           Celestine is a wonderful character who while always trying to be perfect still discovers there is more to life. The dystopian society is horrifying, reminiscent of Salem during the witch trials. I'm looking forward to seeing more from Ahern in the future.

Friday, February 17, 2017

The School for Unusual Girls by Kathleen Baldwin

Georgiana is sent off to boarding school when her latest science experiment, an attempt to make invisible ink to help in the fight against Napoleon, goes awry, burning down her father's stable. Arriving at Miss Stranje's boarding school she finds a torture chamber, which her father hopes will serve to change Georgiana's ways, and a ballroom where several young ladies are tied to chairs. She discovers hidden chambers and passages including one she falls out of and into the arms of Lord Sebastian Wyatt. With threats of assassinations, reinstatement of Napoleon as emperor, and an even bigger war, Georgie's invisible ink formula is needed for covert communications.

Smart girls, brave young men, evil spies, and the manners and mores of Regency England combine to make this a delight. It is a great read for those who love YA novels and romantic adventure
stories set in the Regency era. I loved that Baldwin included an author's note delineating where her historical fiction diverged from the actual historical record.

I read this because I picked up an arc of Refuge for Masterminds and discovered it was the third in the series. Unfortunately my box of treasures shipped home from ALA has never arrived : (    

Published by Tor Teen 2015

Wednesday, February 15, 2017

Flying by Carrie Jones


Cheerleader vs. Aliens. Mara is small, ethnic looking, and the flyer for her cheerleading team. She has two best friends, Seppie who is also a cheerleader and Lyle the gorgeous, athletic, nerd next door. When Mara sees her crush seemingly being kidnapped at a game she rushes into the locker room to save him and discovers he is actually an acid spewing alien! Meanwhile both her parents go missing and she and Lyle have to run for their lives.

This is a fun read with great action. Readalikes are Gini Koch's Aliens series and the movie Men in Black.

Published by Tor Teen

Friday, February 10, 2017

The One-Eyed Judge by Michael Ponsor


Judge Posner's second novel featuring western Massachusetts  federal judge David Norcross delves into the trial of an Amherst professor, Sidney Cranmer, who is charged with obtaining and possessing child pornography. Cranmer's scholarly passion is Charles Dodgson, who wrote Alice's Adventures in Wonderland using the pseudonym of Lewis Carroll and was rumored to be a pedophile. Claire Lindemann, Norcross's love interest and a colleague of Cranmer is sure he has been wrongly accused and she works with the professors student intern whose own love life may have a bearing on the case. While the case drags on, David's life is complicated by a family tragedy that brings his two young nieces into his household. 

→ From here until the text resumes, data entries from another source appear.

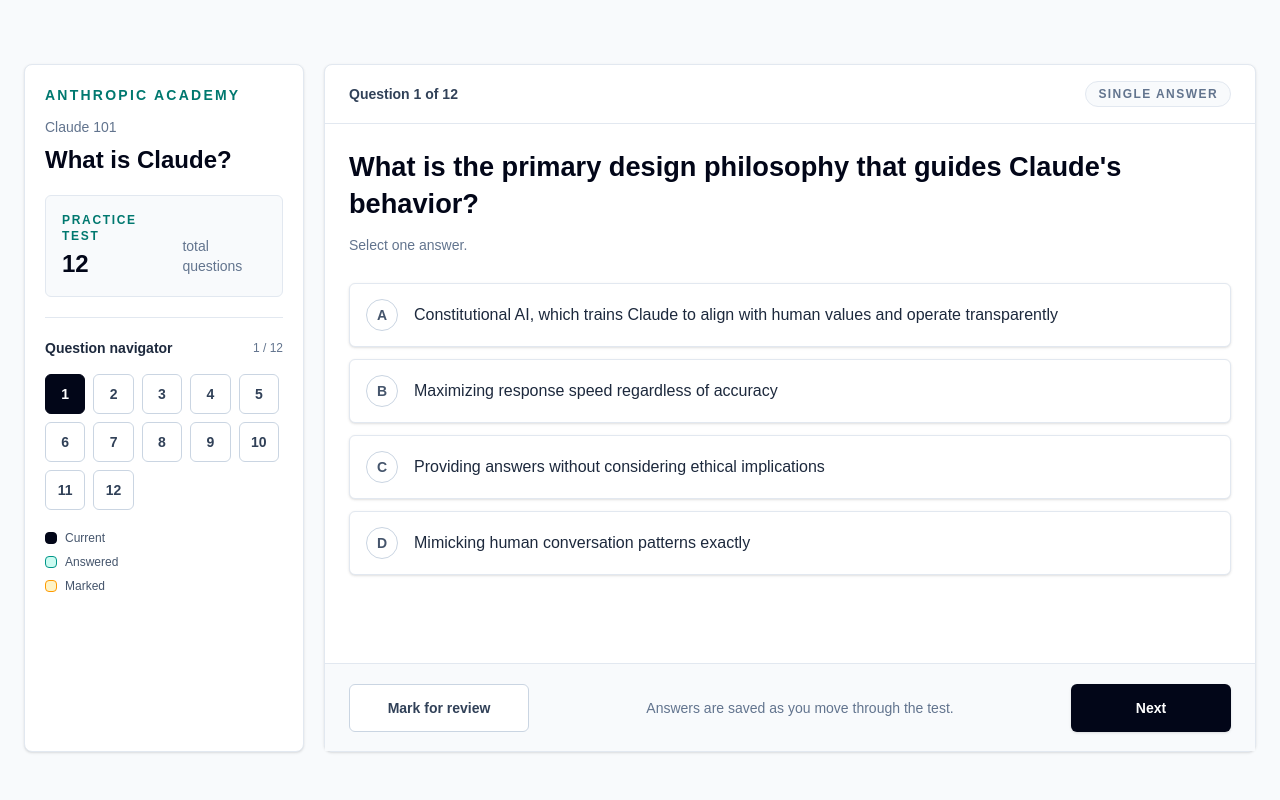
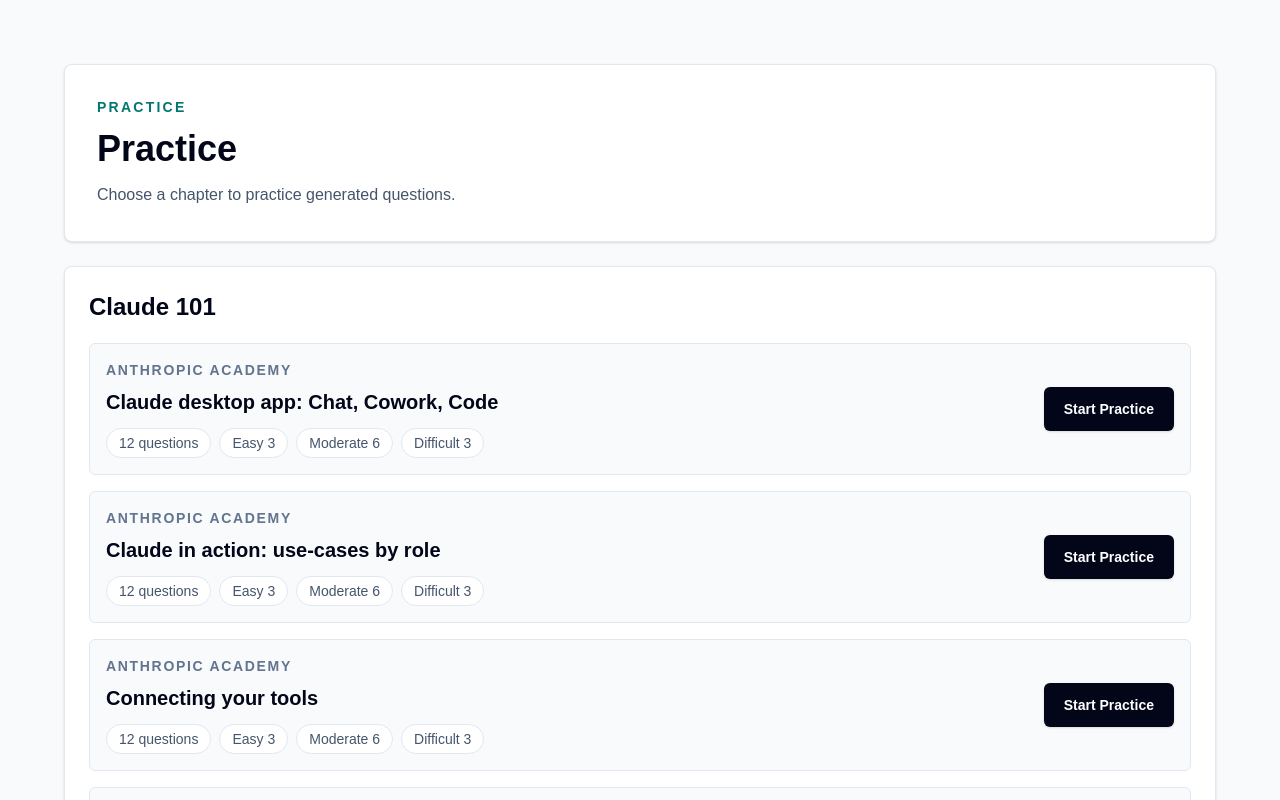
Before and after one commit to bh7781/mnemoloop, a Next.js app: page /practice in a window 1280 px wide. Shown: the top 800 px of the page. Built offline with nearby package versions, Linux system fonts and the light colour scheme.

Commit message:
Add practice chapter selector

```diff
--- a/app/practice/page.tsx
+++ b/app/practice/page.tsx
@@ -1,8 +1,13 @@
 import Link from "next/link";
 import Quiz from "./quiz";
-import { getQuiz } from "./question-data";
+import {
+  getQuestionBanks,
+  getQuiz,
+  type QuestionBankSummary,
+} from "./question-data";
 
 export type QuizQuestion = {
+  difficulty?: string;
   id: string;
   question: string;
   options: string[];
@@ -27,6 +32,17 @@
 export default async function PracticePage({ searchParams }: PracticePageProps) {
   const { questions } = await searchParams;
   const questionPath = Array.isArray(questions) ? questions[0] : questions;
+
+  if (!questionPath) {
+    const questionBanks = await getQuestionBanks();
+
+    return (
+      <main className="min-h-screen bg-slate-50 px-6 py-10 text-slate-950 sm:py-16">
+        <PracticeSelection questionBanks={questionBanks} />
+      </main>
+    );
+  }
+
   const quiz = await getQuiz(questionPath);
 
   return (
@@ -42,16 +58,122 @@
             We could not load those questions.
           </h1>
           <p className="mt-3 text-base leading-7 text-slate-600">
-            Try opening practice from a chapter with generated questions.
+            Try choosing one of the available generated question banks.
           </p>
           <Link
             href="/practice"
             className="mt-8 inline-flex rounded-md bg-slate-950 px-5 py-3 text-sm font-semibold text-white shadow-sm transition hover:bg-slate-800 focus:outline-none focus:ring-2 focus:ring-slate-950 focus:ring-offset-2"
           >
-            Open sample quiz
+            View practice options
           </Link>
         </section>
       )}
     </main>
   );
 }
+
+function PracticeSelection({
+  questionBanks,
+}: {
+  questionBanks: QuestionBankSummary[];
+}) {
+  const groupedQuestionBanks = groupQuestionBanksByCourse(questionBanks);
+
+  return (
+    <section className="mx-auto w-full max-w-6xl">
+      <div className="rounded-lg border border-slate-200 bg-white p-6 shadow-sm sm:p-8">
+        <p className="text-sm font-semibold uppercase tracking-[0.16em] text-teal-700">
+          Practice
+        </p>
+        <h1 className="mt-3 text-4xl font-semibold tracking-normal text-slate-950">
+          Practice
+        </h1>
+        <p className="mt-3 max-w-2xl text-base leading-7 text-slate-600">
+          Choose a chapter to practice generated questions.
+        </p>
+      </div>
+
+      {questionBanks.length === 0 ? (
+        <div className="mt-6 rounded-lg border border-slate-200 bg-white p-6 shadow-sm sm:p-8">
+          <h2 className="text-2xl font-semibold tracking-normal text-slate-950">
+            No question banks available yet.
+          </h2>
+          <p className="mt-3 text-base leading-7 text-slate-600">
+            Generate question banks for chapters, then return here to start practice.
+          </p>
+        </div>
+      ) : (
+        <div className="mt-6 grid gap-6">
+          {groupedQuestionBanks.map(([course, banks]) => (
+            <section
+              key={course}
+              className="rounded-lg border border-slate-200 bg-white p-5 shadow-sm sm:p-6"
+            >
+              <h2 className="text-2xl font-semibold tracking-normal text-slate-950">
+                {course}
+              </h2>
+              <div className="mt-5 grid gap-4">
+                {banks.map((bank) => (
+                  <QuestionBankCard key={bank.relativePath} questionBank={bank} />
+                ))}
+              </div>
+            </section>
+          ))}
+        </div>
+      )}
+    </section>
+  );
+}
+
+function QuestionBankCard({
+  questionBank,
+}: {
+  questionBank: QuestionBankSummary;
+}) {
+  return (
+    <article className="rounded-md border border-slate-200 bg-slate-50 p-4 sm:flex sm:items-center sm:justify-between sm:gap-6">
+      <div>
+        <p className="text-sm font-semibold uppercase tracking-[0.12em] text-slate-500">
+          {questionBank.provider}
+        </p>
+        <h3 className="mt-2 text-xl font-semibold tracking-normal text-slate-950">
+          {questionBank.chapterTitle}
+        </h3>
+        <div className="mt-3 flex flex-wrap gap-2 text-sm font-medium text-slate-600">
+          <span className="rounded-full border border-slate-200 bg-white px-3 py-1">
+            {questionBank.questionCount} questions
+          </span>
+          <span className="rounded-full border border-slate-200 bg-white px-3 py-1">
+            Easy {questionBank.difficultyMix.easy}
+          </span>
+          <span className="rounded-full border border-slate-200 bg-white px-3 py-1">
+            Moderate {questionBank.difficultyMix.moderate}
+          </span>
+          <span className="rounded-full border border-slate-200 bg-white px-3 py-1">
+            Difficult {questionBank.difficultyMix.difficult}
+          </span>
+        </div>
+      </div>
+      <Link
+        href={`/practice?questions=${encodeURIComponent(questionBank.relativePath)}`}
+        className="mt-5 inline-flex rounded-md bg-slate-950 px-5 py-3 text-sm font-semibold text-white shadow-sm transition hover:bg-slate-800 focus:outline-none focus:ring-2 focus:ring-slate-950 focus:ring-offset-2 sm:mt-0"
+      >
+        Start Practice
+      </Link>
+    </article>
+  );
+}
+
+function groupQuestionBanksByCourse(questionBanks: QuestionBankSummary[]) {
+  const groupedQuestionBanks = new Map<string, QuestionBankSummary[]>();
+
+  for (const questionBank of questionBanks) {
+    const courseQuestionBanks =
+      groupedQuestionBanks.get(questionBank.course) ?? [];
+
+    courseQuestionBanks.push(questionBank);
+    groupedQuestionBanks.set(questionBank.course, courseQuestionBanks);
+  }
+
+  return Array.from(groupedQuestionBanks.entries());
+}
--- a/app/practice/question-data.ts
+++ b/app/practice/question-data.ts
@@ -1,6 +1,6 @@
 import "server-only";
 
-import { access, readFile } from "node:fs/promises";
+import { access, readFile, readdir } from "node:fs/promises";
 import path from "node:path";
 import type { QuizData } from "./page";
 
@@ -10,8 +10,18 @@
   "questions",
 );
 
-export const sampleQuestionRelativePath =
-  "ai/anthropic-academy/1-claude-101/s1c1-what-is-claude.questions.json";
+export type QuestionBankSummary = {
+  chapterTitle: string;
+  course: string;
+  difficultyMix: {
+    difficult: number;
+    easy: number;
+    moderate: number;
+  };
+  provider: string;
+  questionCount: number;
+  relativePath: string;
+};
 
 function getSafeQuestionPath(relativeQuestionPath: string) {
   const segments = relativeQuestionPath.split("/");
@@ -47,7 +57,11 @@
   }
 }
 
-export async function getQuiz(relativeQuestionPath = sampleQuestionRelativePath) {
+export async function getQuiz(relativeQuestionPath: string | undefined) {
+  if (!relativeQuestionPath) {
+    return null;
+  }
+
   const questionPath = getSafeQuestionPath(relativeQuestionPath);
 
   if (!questionPath) {
@@ -61,6 +75,93 @@
   } catch {
     return null;
   }
+}
+
+export async function getQuestionBanks() {
+  const questionPaths = await findQuestionFiles(questionsDirectory);
+  const summaries = await Promise.all(
+    questionPaths.map(async (questionPath) => {
+      try {
+        const file = await readFile(questionPath, "utf8");
+        const quiz = normalizeQuiz(JSON.parse(file));
+        const relativePath = path
+          .relative(questionsDirectory, questionPath)
+          .split(path.sep)
+          .join("/");
+
+        return {
+          chapterTitle: quiz.chapterTitle,
+          course: quiz.course,
+          difficultyMix: getDifficultyMix(quiz),
+          provider: quiz.provider,
+          questionCount: quiz.questions.length,
+          relativePath,
+        } satisfies QuestionBankSummary;
+      } catch {
+        return null;
+      }
+    }),
+  );
+
+  return summaries
+    .filter((summary): summary is QuestionBankSummary => summary !== null)
+    .sort((left, right) => {
+      const courseComparison = left.course.localeCompare(right.course);
+
+      if (courseComparison !== 0) {
+        return courseComparison;
+      }
+
+      return left.chapterTitle.localeCompare(right.chapterTitle);
+    });
+}
+
+async function findQuestionFiles(directory: string): Promise<string[]> {
+  let entries;
+
+  try {
+    entries = await readdir(directory, { withFileTypes: true });
+  } catch {
+    return [];
+  }
+
+  const questionPaths = await Promise.all(
+    entries.map(async (entry) => {
+      const entryPath = path.join(directory, entry.name);
+
+      if (entry.isDirectory()) {
+        return findQuestionFiles(entryPath);
+      }
+
+      if (entry.isFile() && entry.name.endsWith(".questions.json")) {
+        return [entryPath];
+      }
+
+      return [];
+    }),
+  );
+
+  return questionPaths.flat();
+}
+
+function getDifficultyMix(quiz: QuizData) {
+  const difficultyMix = {
+    difficult: 0,
+    easy: 0,
+    moderate: 0,
+  };
+
+  for (const question of quiz.questions) {
+    if (
+      question.difficulty === "easy" ||
+      question.difficulty === "moderate" ||
+      question.difficulty === "difficult"
+    ) {
+      difficultyMix[question.difficulty] += 1;
+    }
+  }
+
+  return difficultyMix;
 }
 
 type RawQuizQuestion = Omit<QuizData["questions"][number], "correctOptionIndexes"> & {
```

The great appeal in Posner's legal thrillers is not action but rather the examination of law and how it is administered. His sympathetic characters are thoughtful and examine ethics as well as law but the miscreants are not nearly as well developed. All in all this is an entertaining and thought provoking read.